He called Congresswoman Kay Grange, visited her office and spoke with one of her representatives about the travel ban. Then protests broke out all over the country, including at the Dallas/Fort Worth Airport. “I saw mothers and grandparents on the news getting separated from their families and I got kind of emotional thinking about it and thinking about my own family,” he says. I mean, this isn’t the America that I know.” While standing alone on the cement-lined, grassy island, Mc Cray has heard it all – boos, car horns, cheers and, of course, his fair share of ‘fuck you.’” According to the , 51.7 percent of Forth Worth residents voted for Donald Trump, which isn’t an overwhelming number, but enough to garner some unpleasant reactions to his sign. And maybe it will stick with them.” Mc Cray has since started taking the sign with him on his travels.

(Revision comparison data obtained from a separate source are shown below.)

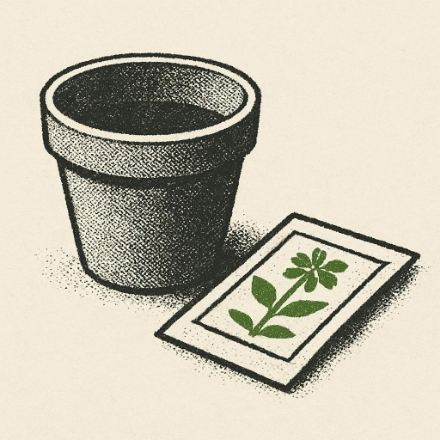
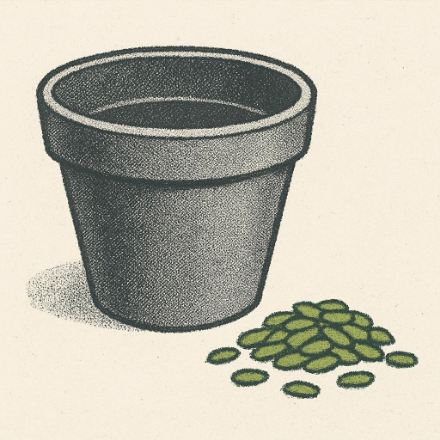
Refresh empty-state artwork and budget rejected generations

diff --git a/packages/ui/scripts/images/evidence.ts b/packages/ui/scripts/images/evidence.ts
@@ -4,6 +4,7 @@ import { URL, fileURLToPath, pathToFileURL } from "node:url";
 import type { Page } from "playwright-core";
 import { artStyles, imageKinds } from "../../src/catalog";
 import { launchChrome } from "../look";
+import { chargeImageUsd } from "./budget";
 import { comparisonStyles, routes, type ImageJob } from "./fixtures";
 
 const shots = fileURLToPath(new URL("../../shots/images/", import.meta.url));
@@ -15,6 +16,7 @@ type Usage = {
   inputTokens: number | null;
   outputTokens: number | null;
   usd: number | null;
+  reservedUsd?: number;
 };
 type Cell = { job: ImageJob; key: string; usage?: Usage | undefined };
 
@@ -24,17 +26,13 @@ const jpegPath = (key: string) => `../outputs/${key}.jpg`;
 async function measuredCells() {
   const matrix: Cell[] = JSON.parse(await readFile(join(shots, "matrix.json"), "utf8"));
   const log = await readFile(join(shots, "usage.jsonl"), "utf8");
-  const usage = new Map<string, Usage>(
-    log
-      .trim()
-      .split("\n")
-      .filter(Boolean)
-      .map((line) => {
-        const value: Usage = JSON.parse(line);
-        return [value.key, value];
-      }),
-  );
-  return { matrix: matrix.map((cell) => ({ ...cell, usage: usage.get(cell.key) })), usage };
+  const attempts: Usage[] = log
+    .trim()
+    .split("\n")
+    .filter(Boolean)
+    .map((line) => JSON.parse(line));
+  const usage = new Map(attempts.map((value) => [value.key, value]));
+  return { matrix: matrix.map((cell) => ({ ...cell, usage: usage.get(cell.key) })), attempts };
 }
 
 function cellHtml({ job: { slot, world, route, theme }, key, usage }: Cell, headings: readonly string[]) {
@@ -102,6 +100,15 @@ async function captureSheets(page: Page, matrix: Cell[]) {
     chosen.map((cell) => cellHtml(cell, [cell.job.theme.artStyle, cell.job.slot.kind])),
     6,
   );
+  await captureSheet(
+    page,
+    "gallery-empty-state",
+    "Ledge: empty-state assets for all eight styles",
+    chosen
+      .filter(({ job }) => job.slot.kind === "empty_state")
+      .map((cell) => cellHtml(cell, [cell.job.theme.artStyle])),
+    4,
+  );
 }
 
 async function sampleBuffer(page: Page, cell: Cell) {
@@ -142,7 +149,7 @@ async function exportSamples(page: Page, matrix: Cell[]) {
   await writeFile(join(samples, "manifest.json"), `${JSON.stringify(manifest, null, 2)}\n`);
 }
 
-function summarize(cells: Cell[], usage: ReadonlyMap<string, Usage>) {
+function summarize(cells: Cell[], attempts: readonly Usage[]) {
   const billed = [
     ...new Map(cells.filter((cell) => cell.usage).map((cell) => [cell.key, cell.usage!])).values(),
   ];
@@ -150,8 +157,8 @@ function summarize(cells: Cell[], usage: ReadonlyMap<string, Usage>) {
   console.log(
     `${billed.length} unique measured images; estimated $${spend.toFixed(2)} across reported usage`,
   );
-  const cumulative = [...usage.values()].reduce((sum, { usd }) => sum + (usd ?? 0), 0);
-  console.log(`All iterations: ${usage.size} unique measured images; estimated $${cumulative.toFixed(2)}`);
+  const cumulative = attempts.reduce((sum, usage) => sum + chargeImageUsd(usage), 0);
+  console.log(`All iterations: ${attempts.length} generation attempts; estimated $${cumulative.toFixed(2)}`);
   return routes.map((route) => {
     const outcomes = cells.filter(({ job }) => !job.sample && job.route.id === route.id);
     const values = outcomes.flatMap(({ usage }) => (usage ? [usage] : []));
@@ -169,8 +176,8 @@ function summarize(cells: Cell[], usage: ReadonlyMap<string, Usage>) {
 }
 
 export async function writeEvidence(publishSamples: boolean) {
-  const { matrix, usage } = await measuredCells();
-  const summary = summarize(matrix, usage);
+  const { matrix, attempts } = await measuredCells();
+  const summary = summarize(matrix, attempts);
   console.log(JSON.stringify(summary, null, 2));
   await mkdir(join(shots, "sheets"), { recursive: true });
   const browser = await launchChrome();

diff --git a/packages/ui/scripts/images/budget.test.ts b/packages/ui/scripts/images/budget.test.ts
@@ -1,0 +1,57 @@
+import { expect, it } from "vitest";
+import { appImageBudget, chargeImageUsd } from "./budget";
+import { routes } from "./fixtures";
+
+const [image2, miniLow, miniMedium] = routes;
+const accepted = [
+  { slot: "app_icon", route: image2, outputTokens: 173 },
+  { slot: "hero", route: image2, outputTokens: 107 },
+  { slot: "empty_state", route: miniMedium, outputTokens: 1056 },
+  { slot: "success", route: miniMedium, outputTokens: 1056 },
+  { slot: "error", route: miniLow, outputTokens: 272 },
+  { slot: "product", route: miniLow, outputTokens: 272 },
+  { slot: "dish", route: miniLow, outputTokens: 272 },
+  { slot: "plant", route: miniMedium, outputTokens: 1056 },
+  { slot: "pet", route: miniLow, outputTokens: 272 },
+  { slot: "place", route: miniMedium, outputTokens: 1568 },
+  { slot: "room", route: image2, outputTokens: 107 },
+  { slot: "item", route: miniLow, outputTokens: 272 },
+  { slot: "media_cover", route: miniMedium, outputTokens: 1056 },
+  { slot: "poster", route: miniMedium, outputTokens: 1056 },
+  { slot: "step_illustration", route: image2, outputTokens: 107 },
+].map((attempt) => ({ ...attempt, inputTokens: 180, outcome: "accepted" as const }));
+
+it("budgets 15 published images plus four rejected generations, including a rejected retry", () => {
+  const rejects = new Map([
+    ["hero", 2],
+    ["empty_state", 1],
+    ["plant", 1],
+  ]);
+  const fixture = accepted.flatMap((attempt) => [
+    ...Array.from({ length: rejects.get(attempt.slot) ?? 0 }, () => ({
+      ...attempt,
+      outcome: "rejected" as const,
+    })),
+    attempt,
+  ]);
+  const result = appImageBudget(fixture);
+  expect(result).toMatchObject({ attempts: 19, accepted: 15, rejected: 4, regenerations: 4 });
+  expect(appImageBudget(accepted).estimatedUsd).toBeCloseTo(0.088044, 6);
+  expect(result.rejectedUsd).toBeCloseTo(0.025836, 6);
+  expect(result.estimatedUsd).toBeCloseTo(0.11388, 6);
+});
+
+it("counts an abandoned rejected slot and reserves for missing usage without treating zero as absent", () => {
+  const result = appImageBudget([
+    { slot: "badge", outcome: "rejected", route: miniLow, inputTokens: 180, outputTokens: null },
+  ]);
+  expect(result).toEqual({
+    attempts: 1,
+    accepted: 0,
+    rejected: 1,
+    regenerations: 0,
+    estimatedUsd: 0.008,
+    rejectedUsd: 0.008,
+  });
+  expect(chargeImageUsd({ usd: 0, reservedUsd: 0.02 })).toBe(0);
+});

diff --git a/packages/ui/scripts/images/bakeoff.ts b/packages/ui/scripts/images/bakeoff.ts
@@ -5,16 +5,13 @@ import { setTimeout as delay } from "node:timers/promises";
 import { fileURLToPath, URL } from "node:url";
 import { buildImagePrompt } from "../../src/catalog";
 import { azureImageGenerator, imageRequestSize } from "./azure-image";
-import { bakeoffJobs, sampleJobs, type ImageJob, type Route } from "./fixtures";
+import { chargeImageUsd, estimateImageUsd, reserveUsd } from "./budget";
+import { bakeoffJobs, sampleJobs, type ImageJob } from "./fixtures";
 
 const root = fileURLToPath(new URL("../../shots/images/", import.meta.url));
 const maxUsd = 5;
 const workersPerDeployment = 3;
 const attemptsOnThrottle = 4;
-const reserveUsd = { "image2-low": 0.02, "mini-low": 0.008, "mini-medium": 0.018 } satisfies Record<
-  Route["id"],
-  number
->;
 const canary = process.argv.includes("--canary");
 const planned = process.argv.includes("--plan");
 const sheetsOnly = process.argv.includes("--sheets");
@@ -47,12 +44,6 @@ async function attempt({ job, prompt }: Work, generate: Generator) {
   }
 }
 
-function estimate(route: Route, input: number | null, output: number | null) {
-  return input === null || output === null
-    ? null
-    : (input * route.textRate + output * route.imageRate) / 1_000_000;
-}
-
 async function alreadyRendered(key: string) {
   return access(join(root, "outputs", `${key}.jpg`)).then(
     () => true,
@@ -72,10 +63,7 @@ async function checkBudget(work: Work[]) {
     .trim()
     .split("\n")
     .filter(Boolean)
-    .reduce((sum, line) => {
-      const { usd, reservedUsd } = JSON.parse(line) as { usd: number | null; reservedUsd?: number };
-      return sum + (usd ?? reservedUsd ?? Math.max(...Object.values(reserveUsd)));
-    }, 0);
+    .reduce((sum, line) => sum + chargeImageUsd(JSON.parse(line)), 0);
   const pending = await Promise.all(
     work.map(async ({ key, job }) => ((await alreadyRendered(key)) ? 0 : reserveUsd[job.route.id])),
   );
@@ -94,7 +82,7 @@ async function render(work: Work, generate: Generator) {
     return result.status;
   }
   const { seconds, inputTokens, outputTokens } = result;
-  const usd = estimate(job.route, inputTokens, outputTokens);
+  const usd = estimateImageUsd(job.route, inputTokens, outputTokens);
   await writeFile(path, result.jpeg);
   await appendFile(
     join(root, "usage.jsonl"),

diff --git a/packages/ui/scripts/images/budget.ts b/packages/ui/scripts/images/budget.ts
@@ -1,0 +1,57 @@
+import type { Route } from "./fixtures";
+
+export const reserveUsd = { "image2-low": 0.02, "mini-low": 0.008, "mini-medium": 0.018 } satisfies Record<
+  Route["id"],
+  number
+>;
+
+export function estimateImageUsd(route: Route, input: number | null, output: number | null) {
+  return input === null || output === null
+    ? null
+    : (input * route.textRate + output * route.imageRate) / 1_000_000;
+}
+
+export function chargeImageUsd({ usd, reservedUsd }: { usd: number | null; reservedUsd?: number }) {
+  return usd ?? reservedUsd ?? Math.max(...Object.values(reserveUsd));
+}
+
+type Attempt = {
+  slot: string;
+  outcome: "rejected" | "accepted";
+  route: Route;
+  inputTokens: number | null;
+  outputTokens: number | null;
+};
+
+/** Count every billable generation, not just the asset eventually published. */
+export function appImageBudget(attempts: readonly Attempt[]) {
+  const seen = new Set<string>();
+  const accepted = new Set<string>();
+  let rejected = 0;
+  let regenerations = 0;
+  let estimatedUsd = 0;
+  let rejectedUsd = 0;
+  for (const { slot, outcome, route, inputTokens, outputTokens } of attempts) {
+    if (accepted.has(slot)) throw new Error(`Unexpected generation after acceptance: ${slot}`);
+    if (seen.has(slot)) regenerations++;
+    seen.add(slot);
+    const charge = chargeImageUsd({
+      usd: estimateImageUsd(route, inputTokens, outputTokens),
+      reservedUsd: reserveUsd[route.id],
+    });
+    estimatedUsd += charge;
+    if (outcome === "accepted") accepted.add(slot);
+    else {
+      rejected++;
+      rejectedUsd += charge;
+    }
+  }
+  return {
+    attempts: attempts.length,
+    accepted: accepted.size,
+    rejected,
+    regenerations,
+    estimatedUsd,
+    rejectedUsd,
+  };
+}

diff --git a/packages/ui/scripts/images/fixtures.ts b/packages/ui/scripts/images/fixtures.ts
@@ -7,7 +7,7 @@ const subjects = {
   cover: ["beagle beside a trail leash", "Trot"],
   onboarding: ["pour-over coffee dripper and a fresh cup", "Cafe"],
   pattern: ["stacked weight plates", "Gym"],
-  empty_state: ["empty terracotta pot and a packet of seeds", "Ledge"],
+  empty_state: ["plain empty terracotta pot and a small pile of loose seeds", "Ledge"],
   success: ["dog leash hanging beside muddy walking boots", "Trot"],
   badge: ["jumprope looped around a kettlebell", "Gym"],
   error: ["tipped paper cup beside a coffee dripper", "Cafe"],

diff --git a/apps/gallery/app/art-style-fixture.ts b/apps/gallery/app/art-style-fixture.ts
@@ -46,7 +46,7 @@ export const artStyleScreen = {
       c: "Empty",
       title: "No repotting due",
       sub: "Plants due for a bigger pot will appear here.",
-      photo: { kind: "empty_state", subject: "empty terracotta pot and a packet of seeds" },
+      photo: { kind: "empty_state", subject: "plain empty terracotta pot and a small pile of loose seeds" },
     },
   ],
 } satisfies ScreenLike;

diff --git a/docs/catalog/images.md b/docs/catalog/images.md
@@ -71,3 +71,9 @@ At the measured sizes, an icon, hero, three moments (`empty_state`, `success`, `
 and one of each of the ten content kinds cost an estimated **$0.09** at the
 [Azure public token rates](https://azure.microsoft.com/en-us/pricing/details/cognitive-services/openai-service/),
 before vision checks, regeneration, taxes or region-specific pricing.
+
+The budget fixture uses the measured output sizes and 180 input tokens per generation. With
+two rejected hero attempts and one rejection each for the empty state and plant, it counts
+19 generations for the 15 published images: **$0.114** instead of **$0.088** for generation
+alone. Rejected generations still cost money; when the provider omits usage, the fixture
+uses the route's reserved estimate. This fixture does not price the vision check itself.

diff --git a/packages/ui/src/catalog/images/templates/empty_state.md b/packages/ui/src/catalog/images/templates/empty_state.md
@@ -2,10 +2,12 @@
 
 Show a quiet visual cue for what belongs here, as a small still life with one to three objects and generous open ground. The scene should feel expectant rather than sad.
 
+Show the objects themselves, unpackaged and unmarked. No packets, wrappers, tags, labels or stamped marks.
+
 No text, numerals, lettering, watermarks, logos or real brands. No real people or recognizable likenesses. No hands unless essential to the subject.
 
 # Reject if
 
 - Any text, logo, watermark, real brand, recognizable real person or unnecessary hand.
 - The subject or requested art treatment is not recognizable.
-- The image reads as a completed collection, a warning or a busy ornamental scene.
+- There is packaging, or the image reads as a completed collection, a warning or a busy ornamental scene.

“There just wasn’t any compassion as to how it was implemented. Some people have called the cops on him, others hold up the peace sign. They just saw him standing there and wondered what he was doing out there with that sign. “I made up my own story about him, about who he was and why he was doing what he was doing, and how he had to get out there and just do something – anything. He’s recently been to Oklahoma, Florida and South Carolina.
He says he didn’t put a whole lot of thought into it, but ideally had two specific requirements: within walking distance of his home, and a lot of traffic. This right here is different.” When asked why it was different, Mc Cray pauses.
So, he chose an intersection that fit the bill, with a four-way stop and an island off to the side for him to stand on. He speaks in a heavier and much more somber tone than the lighthearted, jovial one he’s been using.
And that’s kind of how I felt.” Mc Cray maintains that he isn’t political.